As with Heaven and Hell (Deluxe Edition), there are distinct differences in the release versions, depending on your choice of format. One of the definite highlights is the inclusion of the Heavy Metal version of “The Mob Rules,” which makes it perfectly clear why Tony Iommi obsessed with trying to get the same sound for the studio release — it’s obviously superior from the very first note. There are a few studio outtakes, more tracks from the Hammersmith Odeon concert, and the real bonus is a complete 1982 concert from Portland, Oregon, which has never been previously released.
As with the Heaven and Hell set, Mob Rules (Deluxe Edition) is also being made available as both a double-CD and double-LP, along with 24/96 digital files streaming on most major services. Again, all my listening was done via Qobuz’s 24/96 high-resolution digital files, and again, the new remastering is definitely more compressed than the original release. Yes, there’s more clarity of sound here — as with Heaven and Hell — but the level of compression makes it difficult to really crank it and enjoy the music. The inclusion of the previously unreleased live tracks from the Portland show will probably make this required listening for true fans and completists, though overall, I found the Deluxe Edition to be something of a mixed bag. YMMV.

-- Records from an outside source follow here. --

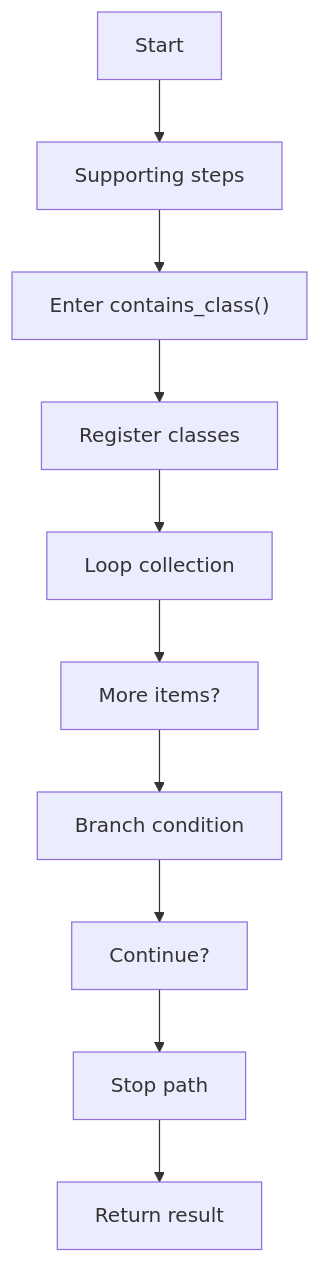
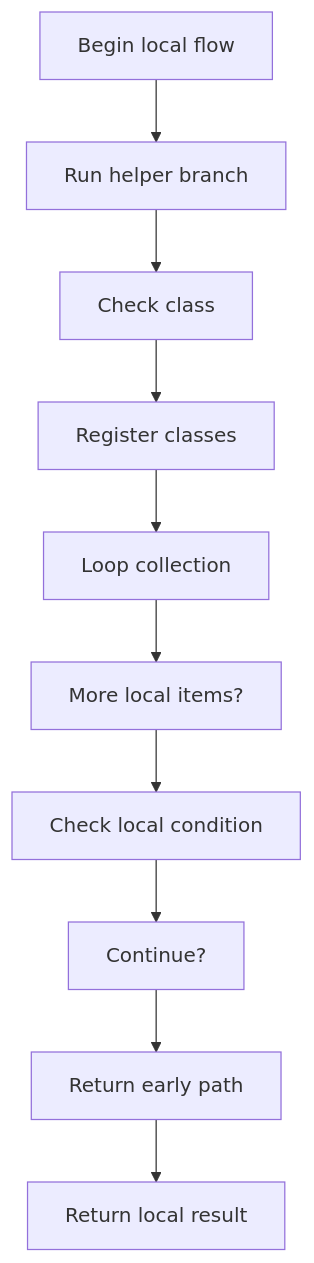
The first of 7 diagrams in docs/Codebase/Microservice/Modules/Source/Analysis/Lexical/StructuralHooks/Flow/lexical_structure_hooks_program_flow.cpp.md (JohnAndrewBalbarosa/NeoTerritory), drawn with Mermaid before and after one commit. The commit also changed other lines of this file and 925 other files, not shown here.

````diff
--- a/docs/Codebase/Microservice/Modules/Source/Analysis/Lexical/StructuralHooks/Flow/lexical_structure_hooks_program_flow.cpp.md
+++ b/docs/Codebase/Microservice/Modules/Source/Analysis/Lexical/StructuralHooks/Flow/lexical_structure_hooks_program_flow.cpp.md
@@ -15,22 +15,22 @@
 ```mermaid
 flowchart TD
-    N0["Start"]
-    N1["Supporting steps"]
-    N2["Enter contains_class()"]
+    N0["Begin local flow"]
+    N1["Run helper branch"]
+    N2["Check class"]
     N3["Register classes"]
     N4["Loop collection"]
-    N5["More items?"]
-    N6["Branch condition"]
+    N5["More local items?"]
+    N6["Check local condition"]
     N7["Continue?"]
-    N8["Stop path"]
-    N9["Return result"]
+    N8["Return early path"]
+    N9["Return local result"]
     N0 --> N1
     N1 --> N2
     N2 --> N3
     N3 --> N4
     N4 --> N5
     N5 --> N6
     N6 --> N7
     N7 --> N8
     N8 --> N9
 ```
````
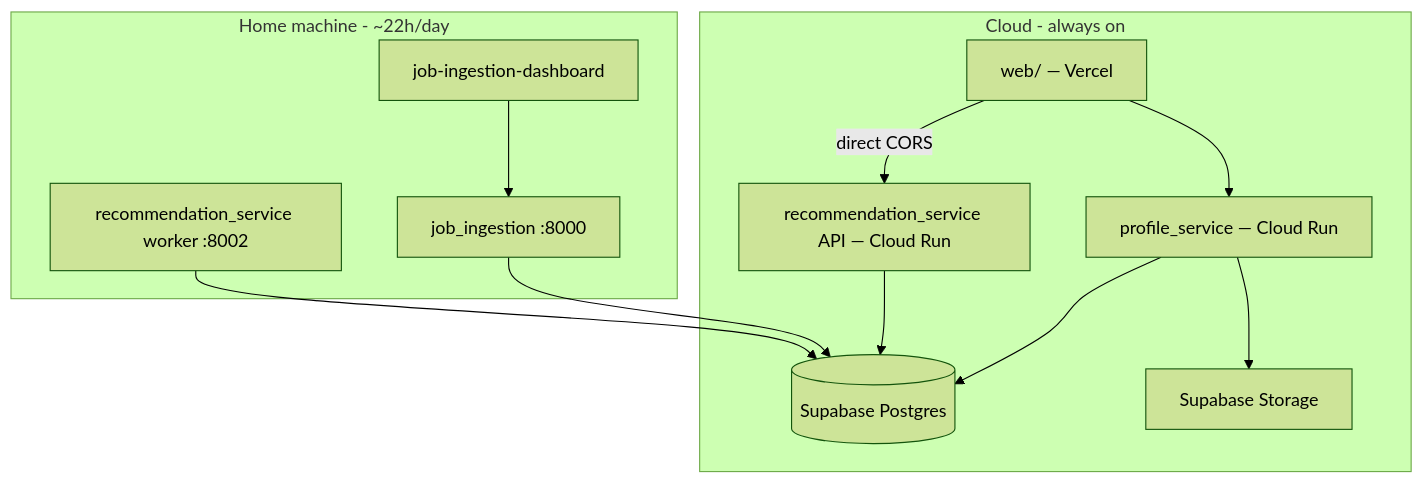
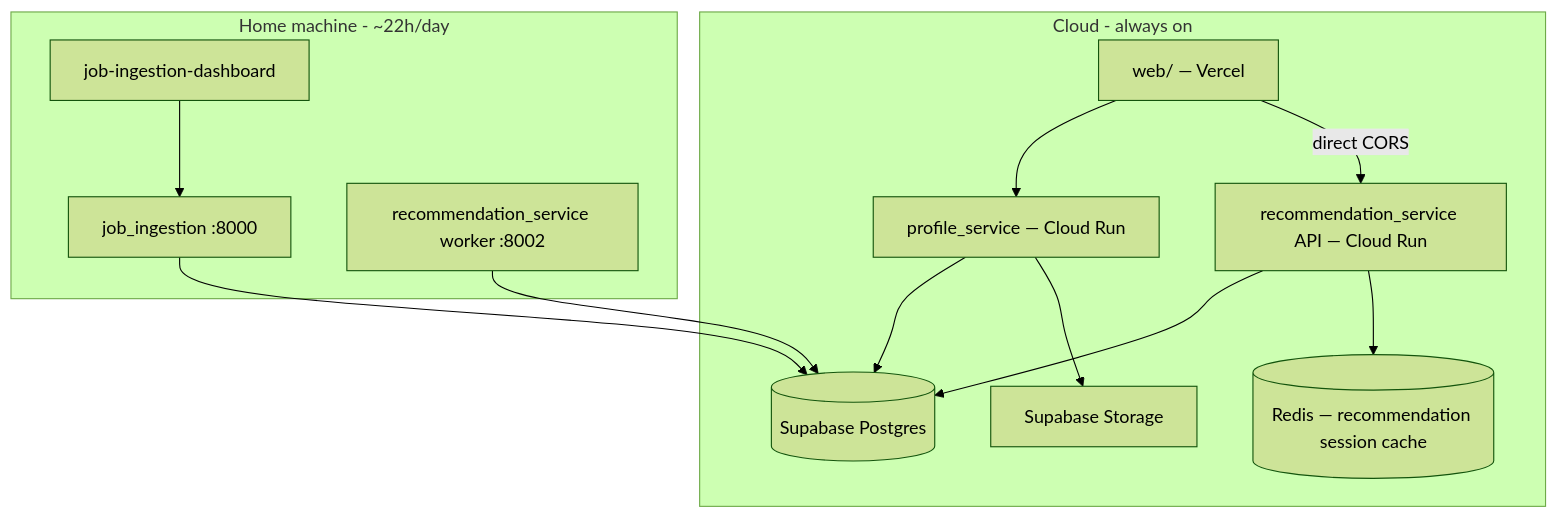
The diagram in DEPLOYMENT.md (yatharthMogra/job-crawler), drawn with Mermaid (forest theme) before and after one commit. The commit also changed other lines of this file and 30 other files, not shown here.

````diff
--- a/DEPLOYMENT.md
+++ b/DEPLOYMENT.md
@@ -7,25 +7,27 @@
 ```mermaid
 flowchart TB
   subgraph cloud [Cloud - always on]
     Vercel["web/ — Vercel"]
     ProfileAPI["profile_service — Cloud Run"]
     RecoAPI["recommendation_service API — Cloud Run"]
     SupabaseDB[("Supabase Postgres")]
     SupabaseStorage["Supabase Storage"]
+    Redis[("Redis — recommendation session cache")]
   end
 
   subgraph home [Home machine - ~22h/day]
     JobIngestion["job_ingestion :8000"]
     NotifWorker["recommendation_service worker :8002"]
     AdminDash["job-ingestion-dashboard"]
   end
 
   Vercel --> ProfileAPI
   Vercel -->|"direct CORS"| RecoAPI
   ProfileAPI --> SupabaseDB
   ProfileAPI --> SupabaseStorage
   RecoAPI --> SupabaseDB
+  RecoAPI --> Redis
   JobIngestion --> SupabaseDB
   NotifWorker --> SupabaseDB
   AdminDash --> JobIngestion
 ```
````
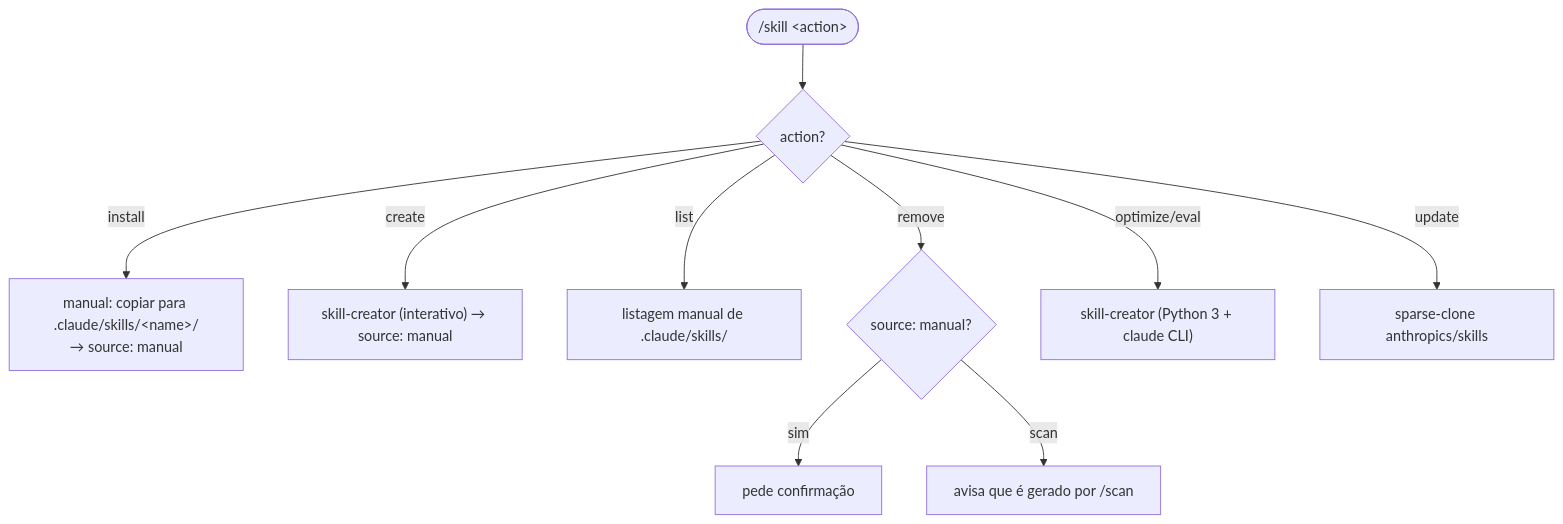
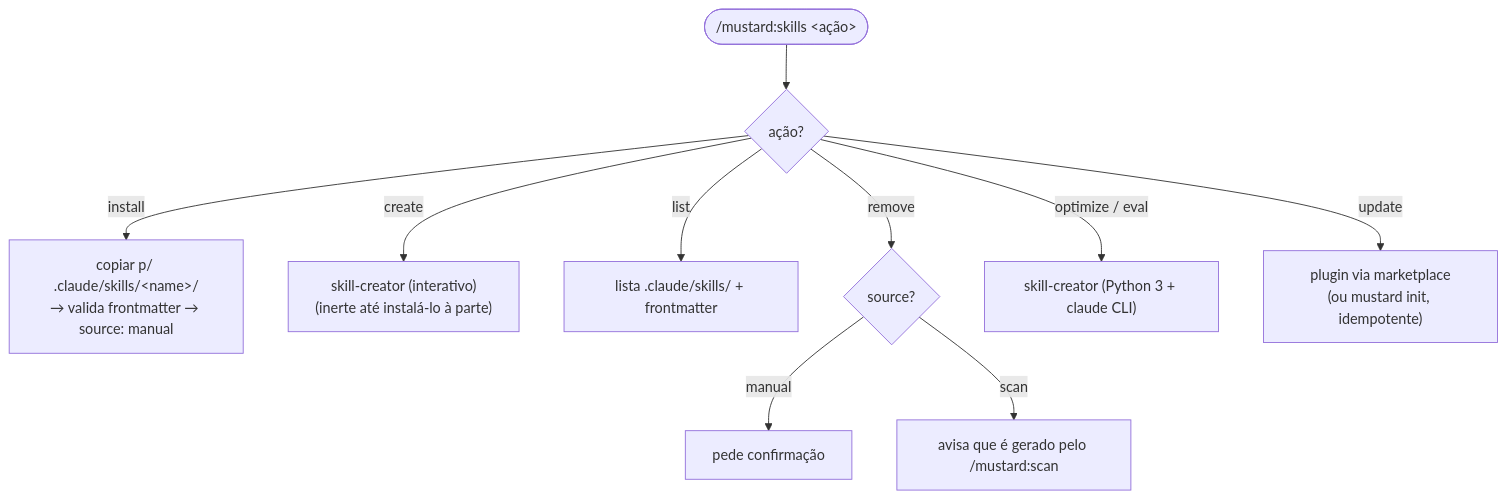
One commit to rubensrpj/mustard changed diagram 18 of 20 in MUSTARD-COMMANDS.md. Above: the diagram before and after it, drawn with Mermaid. The commit also changed other lines of this file and 35 other files, not shown here.

````diff
--- a/MUSTARD-COMMANDS.md
+++ b/MUSTARD-COMMANDS.md
@@ -548,12 +616,12 @@
 ```mermaid
 flowchart TD
-    start(["/skill &lt;action&gt;"]) --> action{"action?"}
-    action -->|install| inst["manual: copiar para .claude/skills/&lt;name&gt;/<br/>→ source: manual"]
-    action -->|create| create["skill-creator (interativo) → source: manual"]
-    action -->|list| list["listagem manual de .claude/skills/"]
-    action -->|remove| remove{"source: manual?"}
-    remove -->|sim| confirm["pede confirmação"]
-    remove -->|scan| warn["avisa que é gerado por /scan"]
-    action -->|"optimize/eval"| opt["skill-creator (Python 3 + claude CLI)"]
-    action -->|update| upd["sparse-clone anthropics/skills"]
+    start(["/mustard:skills &lt;ação&gt;"]) --> action{"ação?"}
+    action -->|install| inst["copiar p/ .claude/skills/&lt;name&gt;/<br/>→ valida frontmatter → source: manual"]
+    action -->|create| create["skill-creator (interativo)<br/>(inerte até instalá-lo à parte)"]
+    action -->|list| list["lista .claude/skills/ + frontmatter"]
+    action -->|remove| remove{"source?"}
+    remove -->|manual| confirm["pede confirmação"]
+    remove -->|scan| warn["avisa que é gerado pelo /mustard:scan"]
+    action -->|"optimize / eval"| opt["skill-creator (Python 3 + claude CLI)"]
+    action -->|update| upd["plugin via marketplace<br/>(ou mustard init, idempotente)"]
 ```
````
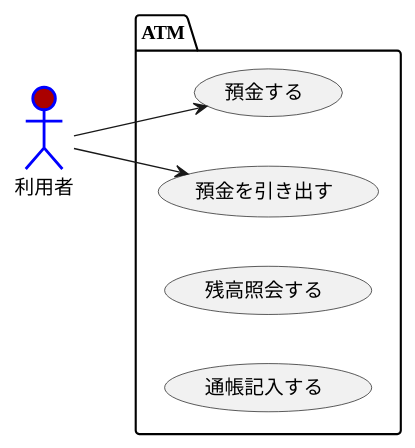
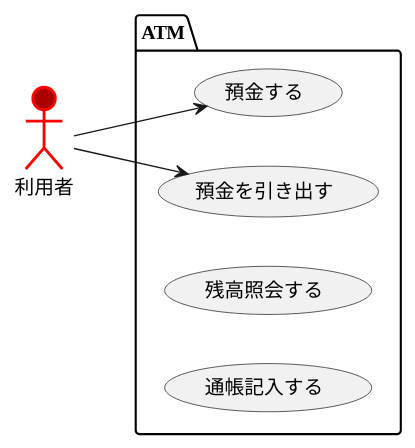
One commit to tonitonityoppa/uml-introduction changed the diagram in _UC_ATM.pu. Above: the diagram before and after it, drawn with PlantUML.

Commit message:
編集

```diff
--- a/_UC_ATM.pu
+++ b/_UC_ATM.pu
@@ -1,12 +1,12 @@
 @startuml 例題1
 left to right direction
-actor 利用者  #AA0000;line:Blue;line.bold;
+actor 利用者  #AA0000;line:Red;line.bold;
 package ATM {
 usecase 預金する
 usecase 預金を引き出す
 usecase 残高照会する
 usecase 通帳記入する
 }
 利用者 --> 預金する
 利用者 --> 預金を引き出す
 @enduml
```
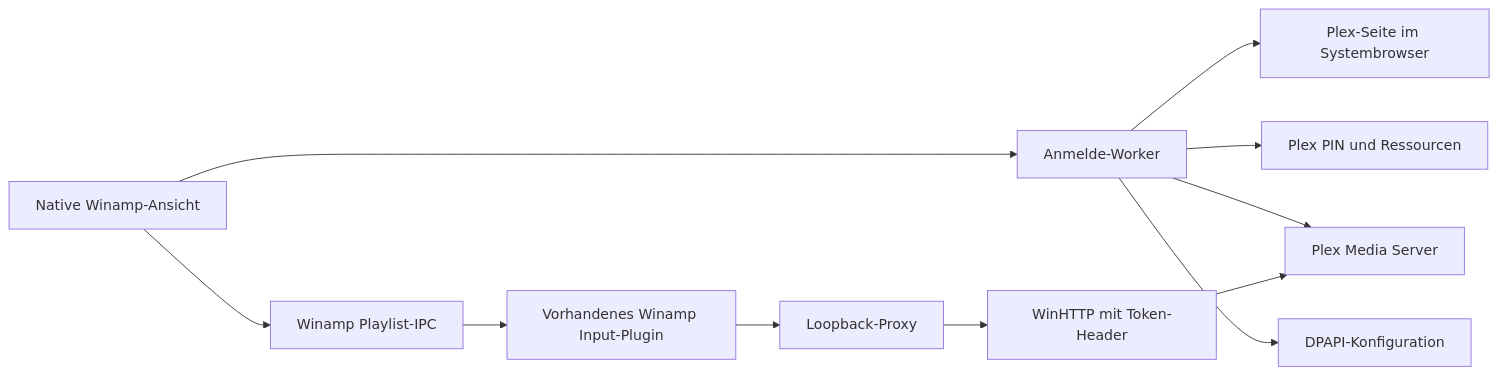
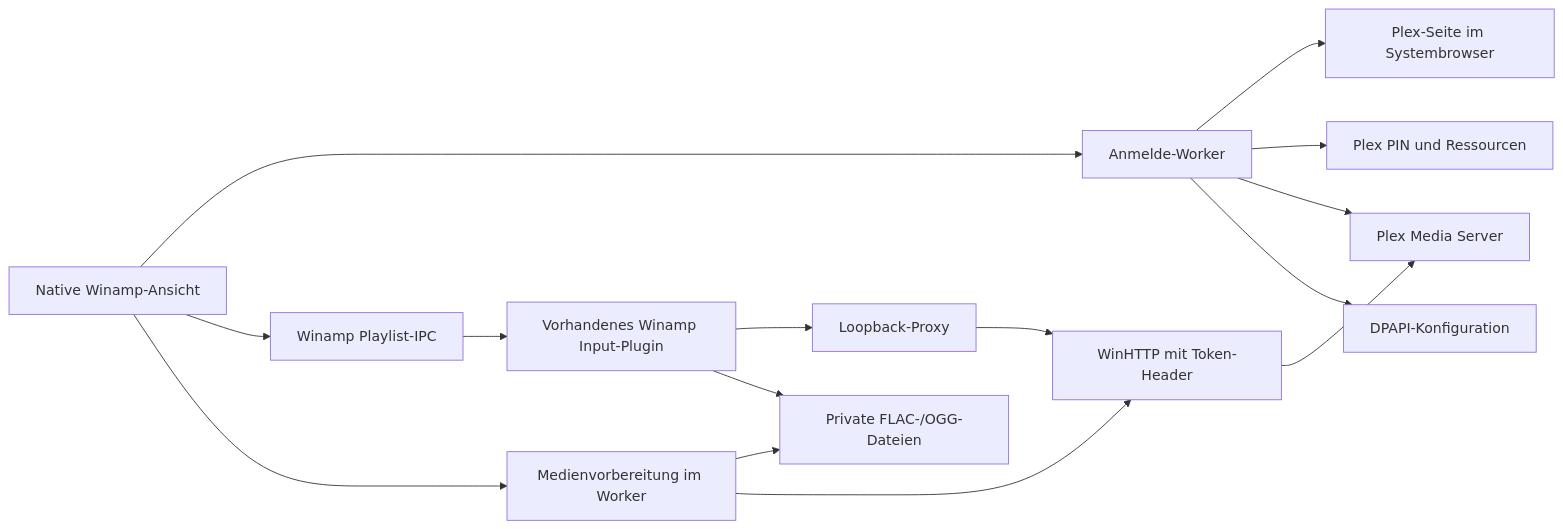
One commit to Eitschman/winamp-plex-library changed the diagram in docs/architecture.md. Above: the diagram before and after it, drawn with Mermaid. The commit also changed other lines of this file and 20 other files, not shown here.

Commit message:
FLAC und OGG über private lokale Mediendateien abspielen und prüfen

````diff
--- a/docs/architecture.md
+++ b/docs/architecture.md
@@ -33,13 +34,17 @@
 ```mermaid
 flowchart LR
     UI[Native Winamp-Ansicht] --> Auth[Anmelde-Worker]
     Auth --> Browser[Plex-Seite im Systembrowser]
     Auth --> Plex[Plex PIN und Ressourcen]
     Auth --> PMS[Plex Media Server]
     Auth --> Config[DPAPI-Konfiguration]
     UI --> IPC[Winamp Playlist-IPC]
     IPC --> Decoder[Vorhandenes Winamp Input-Plugin]
     Decoder --> Proxy[Loopback-Proxy]
+    UI --> Prepare[Medienvorbereitung im Worker]
+    Prepare --> Files[Private FLAC-/OGG-Dateien]
+    Decoder --> Files
+    Prepare --> HTTP
     Proxy --> HTTP[WinHTTP mit Token-Header]
     HTTP --> PMS
 ```
````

Rhino Records, 2 CD/2 LP (download/streaming from Qobuz [24/96], Tidal, Amazon, Google Play Music, Pandora, Deezer, Apple Music, Spotify, YouTube, TuneIn)